- Page 2 Canon Digital IXUS 750 Review
- Page 3 Canon Digital IXUS 750 Review
- Page 4 Feature Table Review
- Page 5 Test Shots – Full Res Crops Review
- Page 6 Test Shots – Exposure Evaluation Review
- Page 7 Test Shots – Exposure Evaluation Review
- Page 8 Test Shots – Exposure Evaluation Review
- Page 9 Test Shots – Exposure Evaluation Review
The Canon AiAF autofocus system is also very quick, focusing in good light in about 1/5th of a second. It is a little slower in low light, but thanks to the AF illuminator it can focus in complete darkness. In practical tests, the illuminator beam had an effective range of at least four metres.

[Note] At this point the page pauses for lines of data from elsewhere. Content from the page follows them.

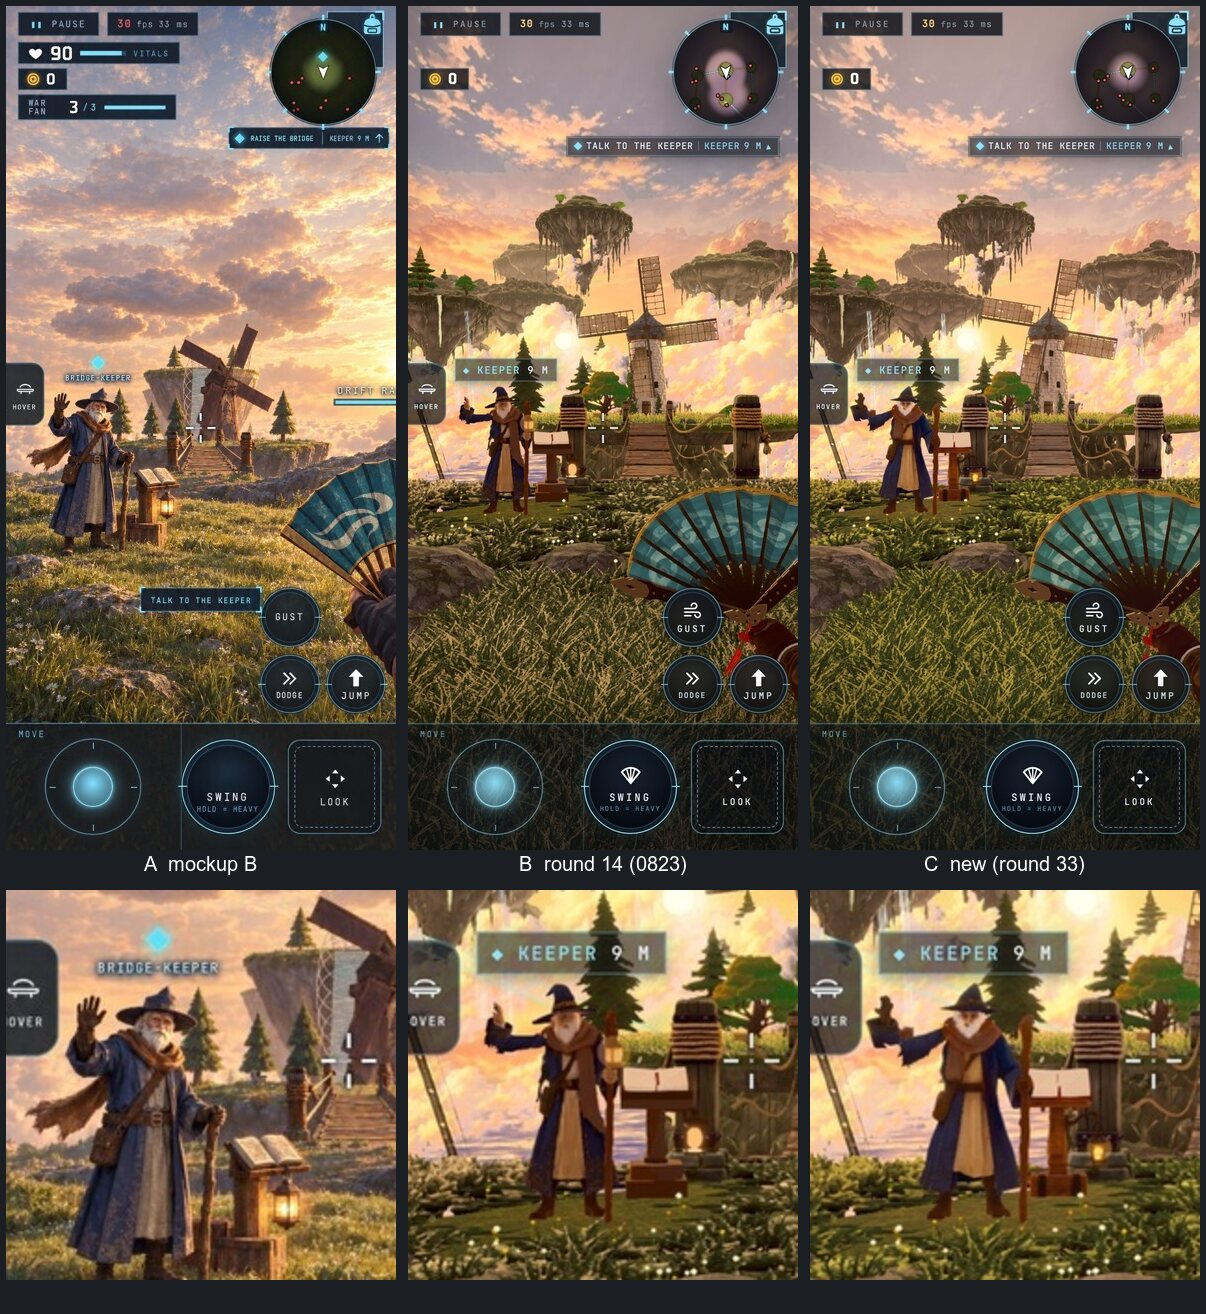
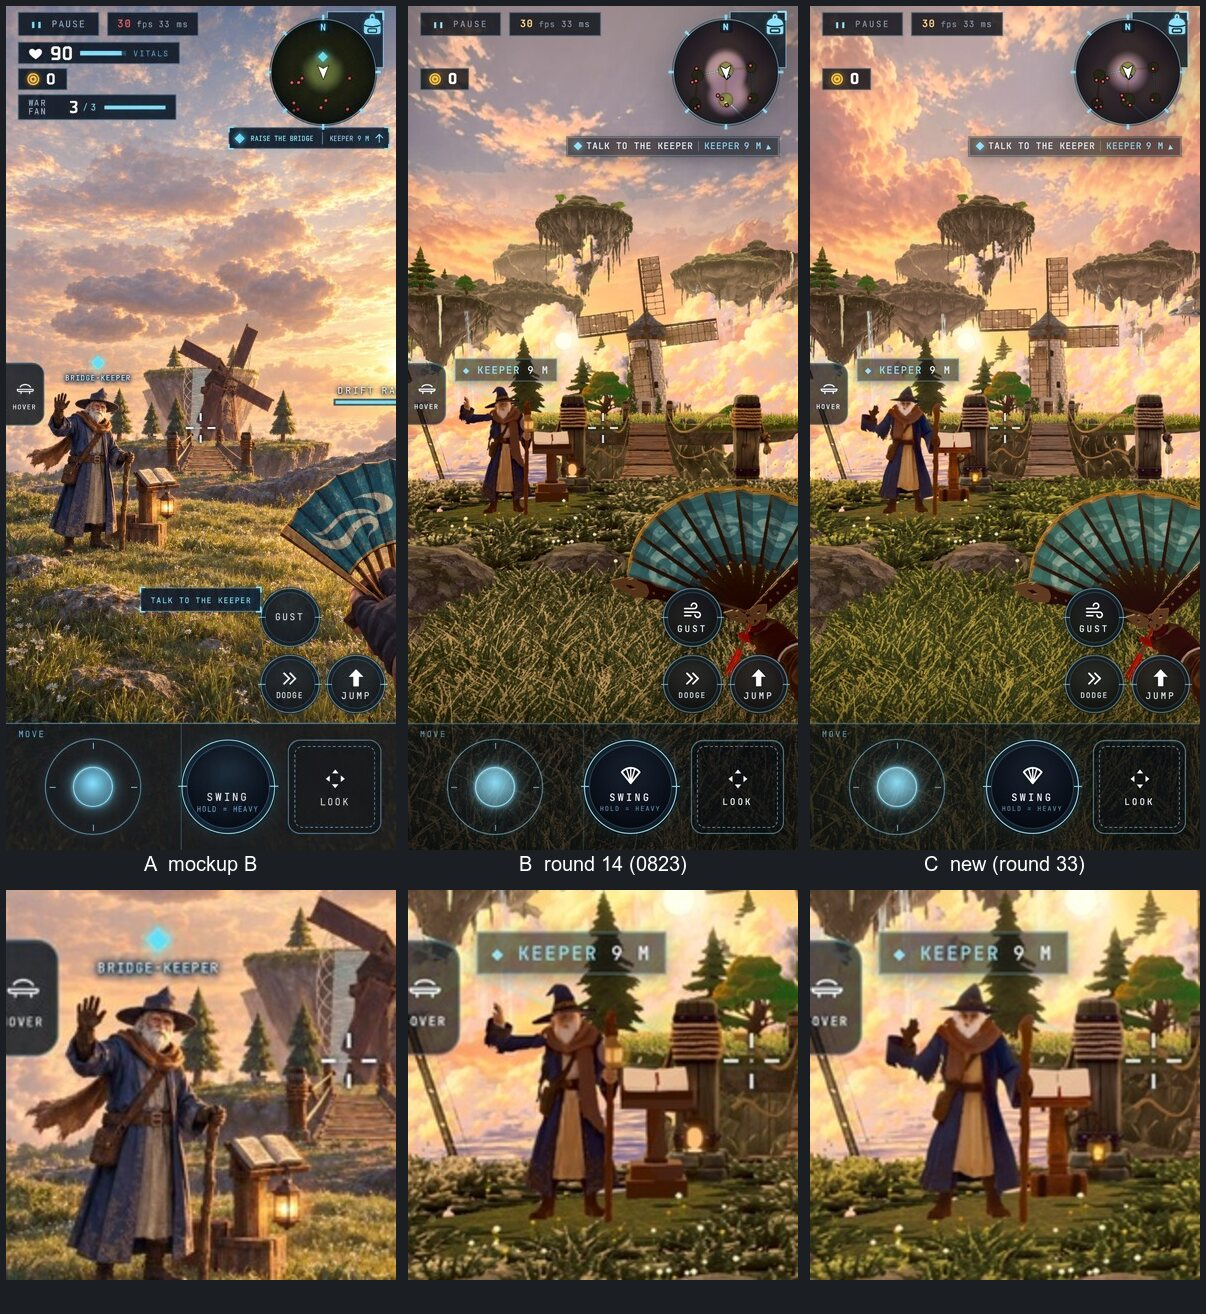
E410 Sky Reach: the keeper waves as mockup B poses it: the upper arm out and down, the forearm folded up, the open hand beside his head (the first take lifted the upper arm level and showed the bell cuff as a block); the arm poses are per-model data (KEEPER_HD.pose, the faceted fallback keeps its ow
Claude-Session: https://claude.ai/code/session_0188DaBQh3cU3bBzxR69C8us

diff --git a/src/shards/far-reach/quest/keeper.ts b/src/shards/far-reach/quest/keeper.ts
@@ -76,16 +76,23 @@ function whiten(g: BufferGeometry): void {
  * right arm held out from the coat, the hand open, the staff gripped in his left; metres once fitted to KEEPER_MODEL's
  * height, facing +z): his free right arm (−x) is every triangle outboard of a line slanting from x `a + b·y` between `y0`
  * and `y1` (measured on the fitted model: the gap between sleeve and coat runs from x −0.34 at y 0.9 to −0.22 at the
- * shoulder), its shoulder pivot, and the elbow. `rest` turns the held-out arm down toward his side while he idles. His
+ * shoulder), its shoulder pivot, and the elbow. `pose` is the arm's turns from the modelled pose (radians; shoulder out,
+ * elbow up): `rest` lowers the held-out arm toward his side while he idles; `wave` keeps the upper arm out and down and
+ * folds the forearm up so the open hand stands beside his head (mockup B); `talk` an open-hand gesture. His
  * staff carries no lantern now: it hangs from the lectern's arm (world/bookStand.ts), as in mockup B.
  */
-export const KEEPER_HD = { arm: { a: -0.506, b: 0.185, y0: 0.85, y1: 1.6 }, shoulder: [-0.25, 1.5, 0.03] as const, rest: 0.3,
+export const KEEPER_HD = { arm: { a: -0.506, b: 0.185, y0: 0.85, y1: 1.6 }, shoulder: [-0.25, 1.5, 0.03] as const,
+  pose: { rest: [-0.3, 0], wave: [0.1, 2.3], talk: [0, 0.9] },
   /**
    * the elbow (round 8, seat A: 'an open waving hand'; mockup B raises the forearm, palm out), halfway down the held-out
    * arm: the forearm is the arm past the plane through it square to `axis` (the arm's direction, shoulder to hand, in x-y)
    */
   elbow: [-0.5, 1.24, 0] as const, axis: [-0.7, -0.71] as const } as const;
-interface Made { group: Group; shoulder: Group; elbow: Group; glow: Mesh<SphereGeometry, MeshBasicMaterial> | null; rest: number }
+/** The arm's [shoulder lift, elbow bend] at idle, waving and talking (radians from the modelled pose). */
+interface Pose { rest: readonly [number, number]; wave: readonly [number, number]; talk: readonly [number, number] }
+/** The faceted keeper's arm hangs at his side: it lifts out to the side and bends up (round 8). */
+const FACETED_POSE: Pose = { rest: [0, 0], wave: [1.2, 2.0], talk: [0.9, 0.5] };
+interface Made { group: Group; shoulder: Group; elbow: Group; glow: Mesh<SphereGeometry, MeshBasicMaterial> | null; pose: Pose }
 /** The lantern's warm halo: a ball, not a Sprite (the shard's global light patch reaches every material and a sprite's vertex shader lacks `transformed`). */
 const halo = (): Mesh<SphereGeometry, MeshBasicMaterial> => new Mesh(new SphereGeometry(0.13, 12, 8), new MeshBasicMaterial({ color: 0xffb860, transparent: true, opacity: 0.2, blending: AdditiveBlending, depthWrite: false }));
 /** The textured keeper (Hunyuan3D-2's painted keeper): body + the waving right arm on its shoulder pivot, its forearm on the elbow. */
@@ -109,7 +116,7 @@ function textured(): Made | null {
   shoulder.add(new Mesh(upper.translate(-sx, -sy, -sz), material));
   elbow.position.set(ex - sx, ey - sy, ez - sz); shoulder.add(elbow);
   elbow.add(new Mesh(fore.translate(-ex, -ey, -ez), material));
-  return { group, shoulder, elbow, glow: null, rest: KEEPER_HD.rest };
+  return { group, shoulder, elbow, glow: null, pose: KEEPER_HD.pose };
 }
 
 /** The generated keeper (loop 3; `art/far-reach/round-13-loop-3/`): body + a waving right arm on a shoulder pivot, and a lantern glow. */
@@ -126,7 +133,7 @@ function generated(): Made | null {
   shoulder.add(new Mesh(arm.translate(-sx, -sy, -sz), material));
   const glow = halo(); glow.position.copy(lantern); group.add(glow);
   const elbow = new Group(); shoulder.add(elbow);
-  return { group, shoulder, elbow, glow, rest: 0 };
+  return { group, shoulder, elbow, glow, pose: FACETED_POSE };
 }
 
 /**
@@ -137,16 +144,16 @@ function generated(): Made | null {
 export function keeper(y: number): Keeper {
   const made = generated();
   if (made === null) return codeKeeper(y);
-  const { group, shoulder, elbow, glow, rest } = made;
+  const { group, shoulder, elbow, glow, pose } = made;
   group.position.set(KEEPER_AT.x, y, KEEPER_AT.z); group.rotation.y = KEEPER_AT.yaw;
   const head = new Vector3(KEEPER_AT.x, y + 1.8, KEEPER_AT.z), speaker = { talking: false };
   return { group, head, speaker, update: (t, player) => {
     const near = Math.hypot(player.x - KEEPER_AT.x, player.z - KEEPER_AT.z) < WAVE_RANGE;
     // his right arm (−x) lifts out sideways: a wave near, an open-hand gesture while he talks
     // (round 8: mockup B's wave is the upper arm out to his side and the forearm raised, palm out, not a straight raised arm)
-    // (the textured keeper's arm is modelled held out: `rest` lowers it at idle, and the lifts start from that pose)
-    const lift = speaker.talking ? 0.9 - rest * 2 + Math.sin(t * 2.2) * 0.2 : near ? 1.2 - rest * 1.6 + Math.sin(t * 3) * 0.05 : -rest;
-    const bend = speaker.talking ? 0.5 : near ? 2.0 - rest * 2 + Math.sin(t * 7) * 0.25 : 0;
+    const [l, b] = speaker.talking ? pose.talk : near ? pose.wave : pose.rest;
+    const lift = l + (speaker.talking ? Math.sin(t * 2.2) * 0.2 : near ? Math.sin(t * 3) * 0.05 : 0);
+    const bend = b + (near && !speaker.talking ? Math.sin(t * 7) * 0.25 : 0);
     shoulder.rotation.z += (-lift - shoulder.rotation.z) * 0.15;
     elbow.rotation.z += (-bend - elbow.rotation.z) * 0.15;
     // a slow breath of a turn, and the lantern's flicker

diff --git a/art/far-reach/round-33-keeper/README.md b/art/far-reach/round-33-keeper/README.md
@@ -23,7 +23,11 @@ Numbers (measured on the fitted models, the code reads them):
 - keeper: public/assets/far-reach/models/keeper-hd/keeper-hd.glb (replaced in place), 14k tris, 1024 WebP, 296 KB; fitted
   to 1.95 m. His right arm is every triangle outboard of x = -0.506 + 0.185 y between y 0.85 and 1.6 (the sleeve-coat gap
   runs from x -0.34 at y 0.9 to -0.22 at the shoulder), shoulder pivot (-0.25, 1.5, 0.03), elbow (-0.5, 1.24) with a cut
-  square to the arm (a level cut halved the wide cuff). The arm is modelled held out, so `rest` 0.3 rad lowers it at idle.
+  square to the arm (a level cut halved the wide cuff). The arm is modelled held out: at idle the shoulder lowers it
+  0.3 rad; the wave keeps the upper arm out and down (+0.1) and folds the forearm up 2.3 rad, so the open hand stands
+  beside his head with the elbow out at his chest, as in mockup B (a first take lifted the upper arm level and showed the
+  bell cuff as a block).
+- The after shots were taken on a preview with the working tree's far-reach assets, so they carry another lane's sky.
 - lectern: models/lectern-hd/lectern-hd.glb, 8k tris, 1024 WebP, 129 KB; fitted to 1.12 m (the collider's height). Desk
   plane y = 1.022 - 0.625 z (tilt 0.56 rad, front low), its centre (0, 1.006, 0.025); the hook's bottom at (0.39, 0.67, 0).
 - lantern: models/lantern-hd/lantern-hd.glb, 3k tris, 512 WebP, 68 KB; 0.42 m (mockup B: the lantern is 0.38 of the

diff --git a/docs/tasks/asks/E410.md b/docs/tasks/asks/E410.md
@@ -58,7 +58,9 @@ darker than the mockup: 94/76/75 vs 108/91/93); Codex round 13 finding 4 still s
   - Verified (preview, views.mjs): mock-B, h1 and a keeper close-up, before and after; the wave plays (the hand up,
     palm out); far-reach + prefetch tests 16/16. Boards: art/far-reach/round-33-keeper/board-b.jpg, board-close.jpg,
     turntable-{keeper,lectern,lantern}.jpg.
-**Next:** a council look at B. Open: raised, the wide bell cuff of the waving arm reads as a block at 9 m (mockup B's
+  - Second commit: the wave as mockup B poses it (the upper arm out and down, the forearm folded up, the open hand beside
+    his head); the arm poses are per-model data (KEEPER_HD.pose; the faceted fallback keeps its own).
+**Next:** a council look at B. Open: the bell cuff of the raised forearm still reads squarish up close (mockup B's
   sleeve falls back down the forearm); mockup B frames the keeper larger (19.5 % of the frame's height vs 13.6 %) because
   its camera stands nearer him, not a model size.
 **Owns:** src/shards/far-reach/quest/keeper.ts, src/shards/far-reach/world/bookStand.ts, public/assets/far-reach/models/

This is probably also a good time to mention the IXUS 750’s fantastic built-in flash. In the camera’s specification sheet its stated range is five metres, but in actual use I found it to be closer to eight or nine metres. It really is astonishingly powerful, easily bright enough to illuminate a large room. It does produce quite ferocious red-eye though, as well as cries of “Argh! I’m BLIND!” from anyone looking your way when you fire the thing off. Cruel, but amusing.
Although it is first and foremost a snapshot camera, the IXUS 750 does have some useful features. The main mode dial offers three main shooting modes, auto, manual and scene mode, each of which provides differing levels of user control. In each mode, settings can be adjusted quickly and easily by pressing the function button, which activates an easy-to-use on-screen menu of frequently used options selected via the D-pad. In manual mode this gives access to exposure compensation, white balance setting, image effects, metering mode, compression quality and image size.
In the nine different pre-programmed scene modes only exposure compensation, compression and image size are controllable, while in full auto mode even exposure compensation is disabled, leaving only compression quality and image size under the user’s control. Full auto mode also disables some of the functions in the main menu, but in manual mode the full range is available, including two and 10 second self timer, composition grid lines, and digital zoom. Kudos to Canon for having the default setting on the digital zoom as ‘off’.
Other frequently used options are accessed by secondary functions of the D-pad, including ISO setting, macro mode, drive mode, self-timer and flash mode, although some of these are unavailable of limited in full auto mode.